### ABOUT THIS EXERCISE:
Every record that follows must be duplicated exactly, with images left out.

------------

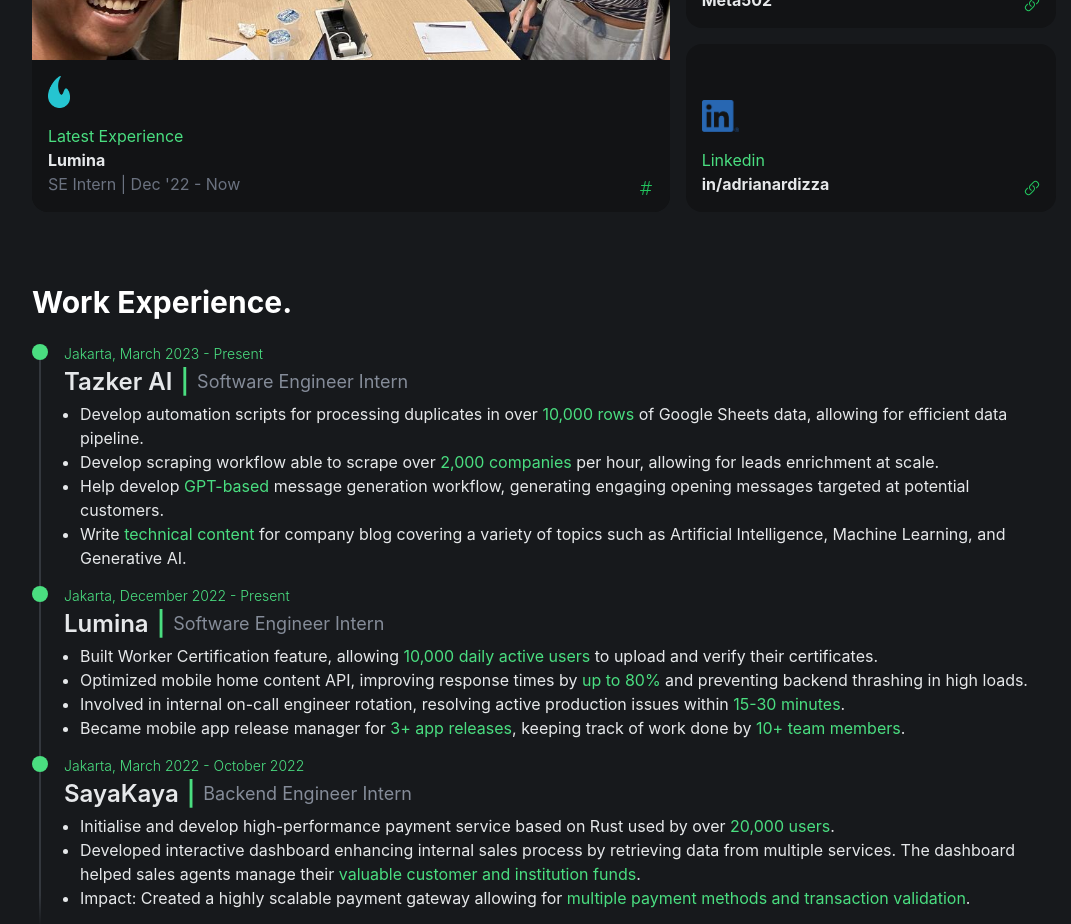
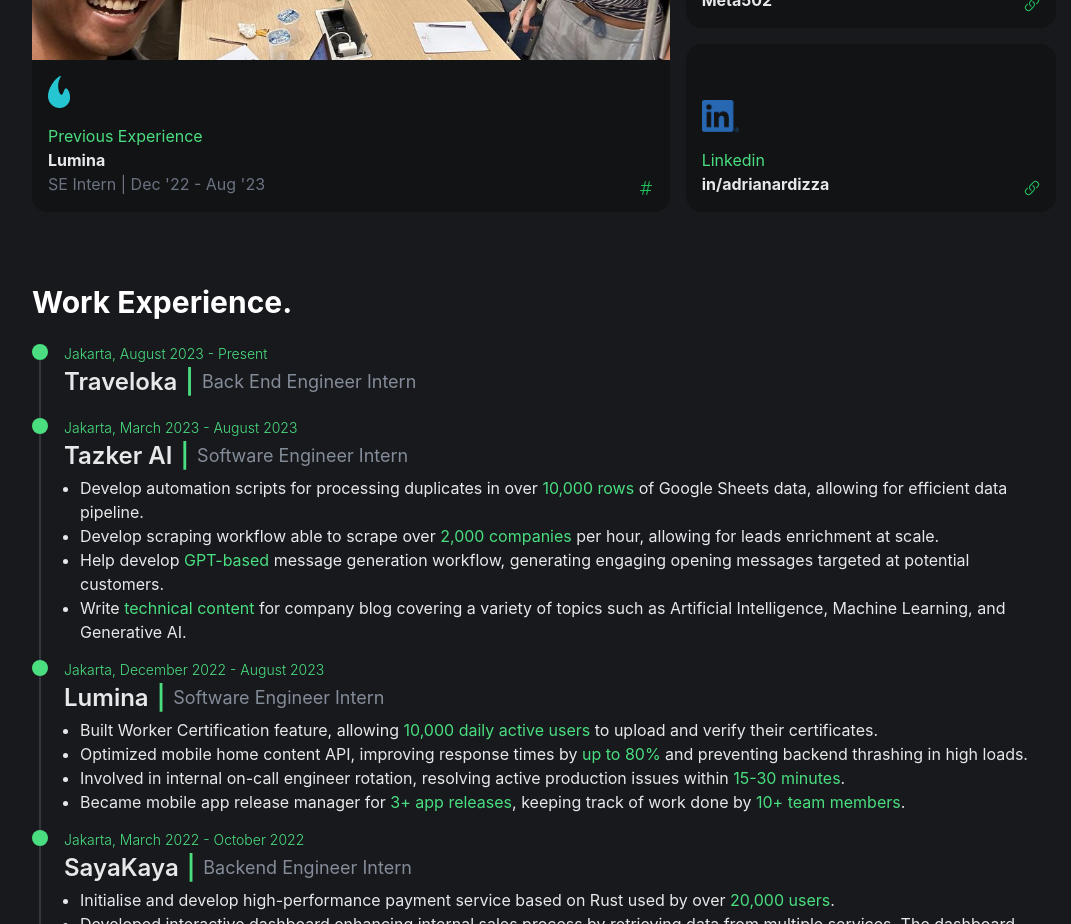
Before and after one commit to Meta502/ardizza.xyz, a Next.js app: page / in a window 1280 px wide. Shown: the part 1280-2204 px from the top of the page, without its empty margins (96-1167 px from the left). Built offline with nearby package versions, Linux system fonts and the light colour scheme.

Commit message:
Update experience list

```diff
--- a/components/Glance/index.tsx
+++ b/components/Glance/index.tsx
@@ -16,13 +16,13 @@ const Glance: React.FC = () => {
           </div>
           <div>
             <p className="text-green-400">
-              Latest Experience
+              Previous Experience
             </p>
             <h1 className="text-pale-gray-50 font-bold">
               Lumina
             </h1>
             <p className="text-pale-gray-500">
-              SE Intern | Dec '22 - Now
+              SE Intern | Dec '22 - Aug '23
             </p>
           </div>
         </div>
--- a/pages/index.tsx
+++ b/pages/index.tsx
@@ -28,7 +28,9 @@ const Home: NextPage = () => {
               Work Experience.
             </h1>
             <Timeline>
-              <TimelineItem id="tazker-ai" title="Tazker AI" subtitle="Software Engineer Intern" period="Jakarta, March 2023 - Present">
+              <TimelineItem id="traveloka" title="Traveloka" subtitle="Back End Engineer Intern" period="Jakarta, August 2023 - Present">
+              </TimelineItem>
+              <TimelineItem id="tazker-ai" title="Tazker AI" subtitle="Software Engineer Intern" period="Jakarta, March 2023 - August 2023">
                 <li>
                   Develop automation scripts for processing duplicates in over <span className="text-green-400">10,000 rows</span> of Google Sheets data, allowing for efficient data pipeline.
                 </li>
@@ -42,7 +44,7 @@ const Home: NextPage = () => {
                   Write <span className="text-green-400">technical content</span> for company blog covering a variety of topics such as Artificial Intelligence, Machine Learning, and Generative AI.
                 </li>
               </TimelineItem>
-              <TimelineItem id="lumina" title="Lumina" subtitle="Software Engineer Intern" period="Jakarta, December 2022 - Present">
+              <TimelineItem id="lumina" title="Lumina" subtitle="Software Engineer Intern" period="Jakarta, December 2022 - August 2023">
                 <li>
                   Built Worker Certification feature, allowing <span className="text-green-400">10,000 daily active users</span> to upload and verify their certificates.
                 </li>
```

------------

### WRITTEN SOLUTION:
Before and after one commit to Meta502/ardizza.xyz, a Next.js app: page / in a window 1280 px wide. Shown: the part 1280-2204 px from the top of the page, without its empty margins (96-1167 px from the left). Built offline with nearby package versions, Linux system fonts and the light colour scheme.

Commit message:
Update experience list

```diff
--- a/components/Glance/index.tsx
+++ b/components/Glance/index.tsx
@@ -16,13 +16,13 @@ const Glance: React.FC = () => {
           </div>
           <div>
             <p className="text-green-400">
-              Latest Experience
+              Previous Experience
             </p>
             <h1 className="text-pale-gray-50 font-bold">
               Lumina
             </h1>
             <p className="text-pale-gray-500">
-              SE Intern | Dec '22 - Now
+              SE Intern | Dec '22 - Aug '23
             </p>
           </div>
         </div>
--- a/pages/index.tsx
+++ b/pages/index.tsx
@@ -28,7 +28,9 @@ const Home: NextPage = () => {
               Work Experience.
             </h1>
             <Timeline>
-              <TimelineItem id="tazker-ai" title="Tazker AI" subtitle="Software Engineer Intern" period="Jakarta, March 2023 - Present">
+              <TimelineItem id="traveloka" title="Traveloka" subtitle="Back End Engineer Intern" period="Jakarta, August 2023 - Present">
+              </TimelineItem>
+              <TimelineItem id="tazker-ai" title="Tazker AI" subtitle="Software Engineer Intern" period="Jakarta, March 2023 - August 2023">
                 <li>
                   Develop automation scripts for processing duplicates in over <span className="text-green-400">10,000 rows</span> of Google Sheets data, allowing for efficient data pipeline.
                 </li>
@@ -42,7 +44,7 @@ const Home: NextPage = () => {
                   Write <span className="text-green-400">technical content</span> for company blog covering a variety of topics such as Artificial Intelligence, Machine Learning, and Generative AI.
                 </li>
               </TimelineItem>
-              <TimelineItem id="lumina" title="Lumina" subtitle="Software Engineer Intern" period="Jakarta, December 2022 - Present">
+              <TimelineItem id="lumina" title="Lumina" subtitle="Software Engineer Intern" period="Jakarta, December 2022 - August 2023">
                 <li>
                   Built Worker Certification feature, allowing <span className="text-green-400">10,000 daily active users</span> to upload and verify their certificates.
                 </li>
```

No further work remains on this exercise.